We recently moved into a new home.
“Are you excited about the house?” I asked my almost-five-year-old. This was in the weeks leading up to the move, as we were gently reminding our daughters that they’d have a new room, a new backyard, that transition and change were coming.
“No,” she replied quite resolutely. “I’m sad.”
Not what I wanted to hear, but not surprising either.
“Me too,” I admitted. “It’s hard to leave our old home, huh?”
“What’s making you feel sad?”
“I just don’t want to leave all of my stuff,” she said, gesturing to a room full of princess toys and train sets and stuffed animals and books and book and more books and princess toys. And princess books.
I smiled. “We’re taking all of our stuff — all of your stuff. It’ll all be in the new house. We’re not leaving it here.”
A slow nod. “But Sebastian. I’m sad to leave him.”
Sebastian’s the cat. We weren’t leaving him either, I assured her. That sort of thing is frowned upon.
She kept nodding, thinking. Some of that sadness and uncertainty dissipated. We started talking about what sorts of games we might be able to play in our new backyard.
And, as is the way of things with kids, we moved on, the conversation going elsewhere, something new grabbing her attention.
My wife and I laughed about it later. “Can you imagine? She didn’t think we were going to bring any of our stuff! She thought we were going to leave the cat!” We chuckled as we filled boxes upon boxes with the aforementioned stuff.
Here’s the thing: I, too, have drawn great comfort from the old and familiar in the new and unexplored. Seeing that beat-up couch in its third living room; hanging that Star Wars-inspired art next to my bed — same place, different wall; and, unloading the same books, same kitchen supplies, same seemingly endless collection of mugs — I do feel better having the well-worn stuff of the past finding new space in the present.
It’s a thread that connects me and my family to where we’ve been, where we spent so much of our time, happy moments and powerful memories that, perhaps, we will be able to recreate in a new home. New rooms, same stuff, same potential for dance parties and giggles and forts and all of it.
But my daughter’s question has left me to wonder: Does the stuff I possess have too much possession over me? Even in the good it represents?
Ignatius invites us to pursue indifference in our spiritual lives. “We must make ourselves indifferent to all created things,” he writes. “As far as we are concerned, we should not prefer health to sickness, riches to poverty, honor to dishonor, a long life to a short life. The same holds for all other things.” (SE 23)
We all have things that are important to us, that connect us to stories of our past selves, our family, our community. It’s things like these that make moving into a new place, a new home, bearable, right? We bring with us something of who and where we’ve been – and with it, the promise we might be those people still.

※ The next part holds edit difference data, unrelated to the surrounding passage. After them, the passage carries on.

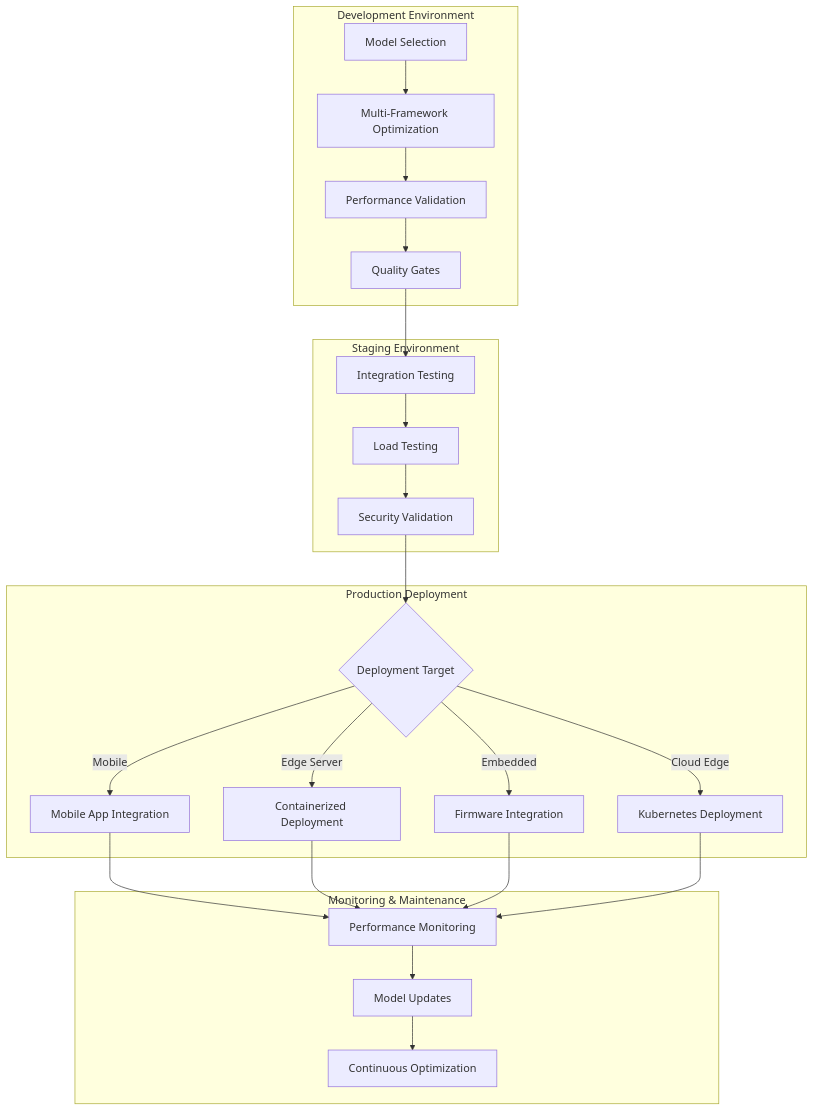
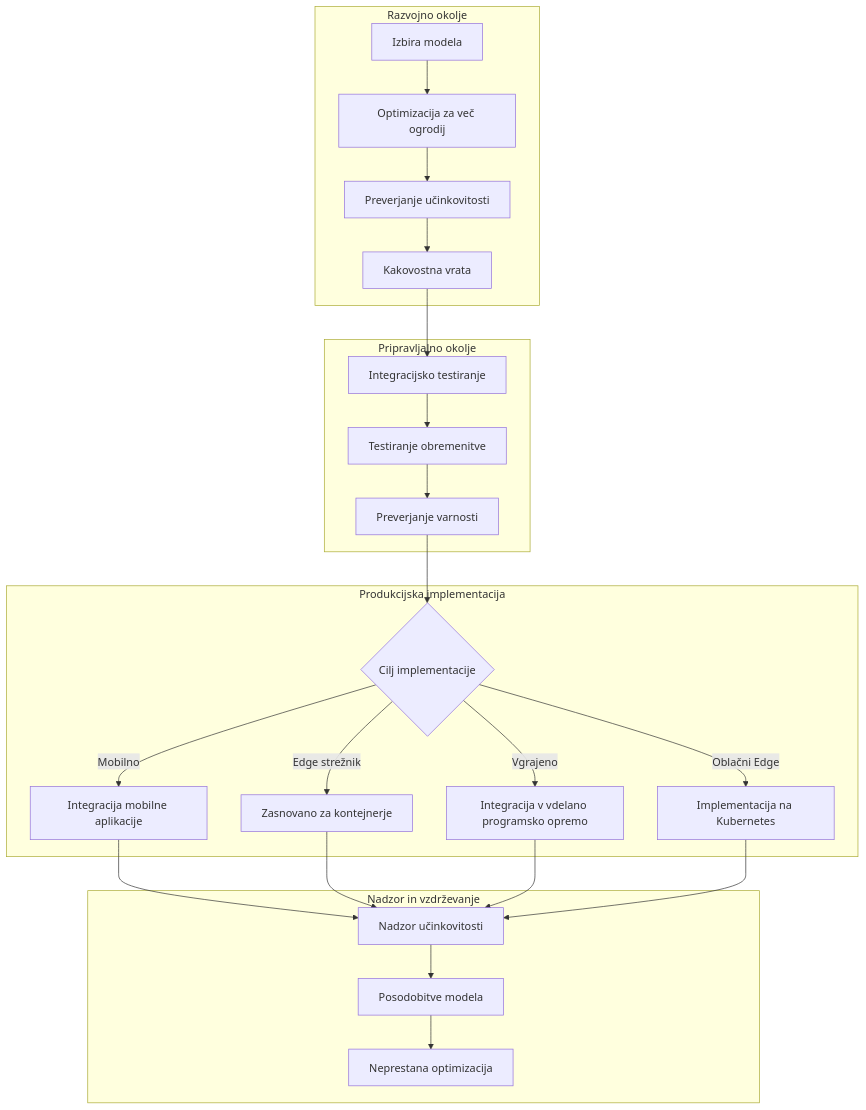
Before and after one commit to microsoft/edgeai-for-beginners: the third of 3 diagrams in translations/sl/Module04/06.workflow-synthesis.md, drawn with Mermaid. The commit also changed other lines of this file and 47 other files, not shown here.

````diff
--- a/translations/sl/Module04/06.workflow-synthesis.md
+++ b/translations/sl/Module04/06.workflow-synthesis.md
@@ -402,31 +402,31 @@
 ```mermaid
 graph TB
-    subgraph "Development Environment"
-        A[Model Selection] --> B[Multi-Framework Optimization]
-        B --> C[Performance Validation]
-        C --> D[Quality Gates]
+    subgraph "Razvojno okolje"
+        A[Izbira modela] --> B[Optimizacija za več ogrodij]
+        B --> C[Preverjanje učinkovitosti]
+        C --> D[Kakovostna vrata]
     end
     
-    subgraph "Staging Environment"
-        D --> E[Integration Testing]
-        E --> F[Load Testing]
-        F --> G[Security Validation]
+    subgraph "Pripravljalno okolje"
+        D --> E[Integracijsko testiranje]
+        E --> F[Testiranje obremenitve]
+        F --> G[Preverjanje varnosti]
     end
     
-    subgraph "Production Deployment"
-        G --> H{Deployment Target}
-        H -->|Mobile| I[Mobile App Integration]
-        H -->|Edge Server| J[Containerized Deployment]
-        H -->|Embedded| K[Firmware Integration]
-        H -->|Cloud Edge| L[Kubernetes Deployment]
+    subgraph "Produkcijska implementacija"
+        G --> H{Cilj implementacije}
+        H -->|Mobilno| I[Integracija mobilne aplikacije]
+        H -->|Edge strežnik| J[Zasnovano za kontejnerje]
+        H -->|Vgrajeno| K[Integracija v vdelano programsko opremo]
+        H -->|Oblačni Edge| L[Implementacija na Kubernetes]
     end
     
-    subgraph "Monitoring & Maintenance"
-        I --> M[Performance Monitoring]
+    subgraph "Nadzor in vzdrževanje"
+        I --> M[Nadzor učinkovitosti]
         J --> M
         K --> M
         L --> M
-        M --> N[Model Updates]
-        N --> O[Continuous Optimization]
+        M --> N[Posodobitve modela]
+        N --> O[Neprestana optimizacija]
     end
 ```
````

But what if we didn’t? What if we showed up with nothing but ourselves and our God? Would we feel impoverished, empty, lacking? Or, would we realize that God has given us the good things of this world to appreciate as we need them – and to then share with others? Would we realize that, in our lacking, we actually have a whole lot?
Perhaps you, too, have moved recently: a new home, a new city, a new job, a new way of living. Perhaps not a move but something else that has brought you face-to-face with the stuff that matters to you.
Think on that stuff, how it anchors you. Then, think on what it might mean to lose it. What feelings rise up in you at the prospect?
There, in that space, is the opportunity to engage Ignatian indifference, to invite God into the recesses of your inner life. I wonder if, in so doing, we might find that letting go, holding loosely, that which is familiar and comfortable might allow us to free up our grasp to better hold onto the things of God.
Indeed, we might better appreciate the good and the beautiful that our stuff represents; we might see beyond the stuff of it – the four walls, the 40 mugs, the toys and the books and the rest – and settle into the endless possibility of real good and real beauty, no matter where and how we find ourselves.
We might not, in the end, need all that stuff to capture what was and what might yet be. But we will certainly keep the cat.
Eric A. Clayton is the author of Cannonball Moments: Telling Your Story, Deepening Your Faith (Loyola Press) and the deputy director of communications at the Jesuit Conference of Canada and the United States. His essays on spirituality, parenting and pop culture have appeared in America Magazine, National Catholic Reporter, Busted Halo and more, and he is a regular contributor to Give Us This Day and IgnatianSpirituality.com. His fiction has been published by Dark Hare Press, the World of Myth Magazine and more. He lives in Baltimore, MD with his wife, two young daughters and their cat, Sebastian. Follow Eric’s writing at ericclaytonwrites.com.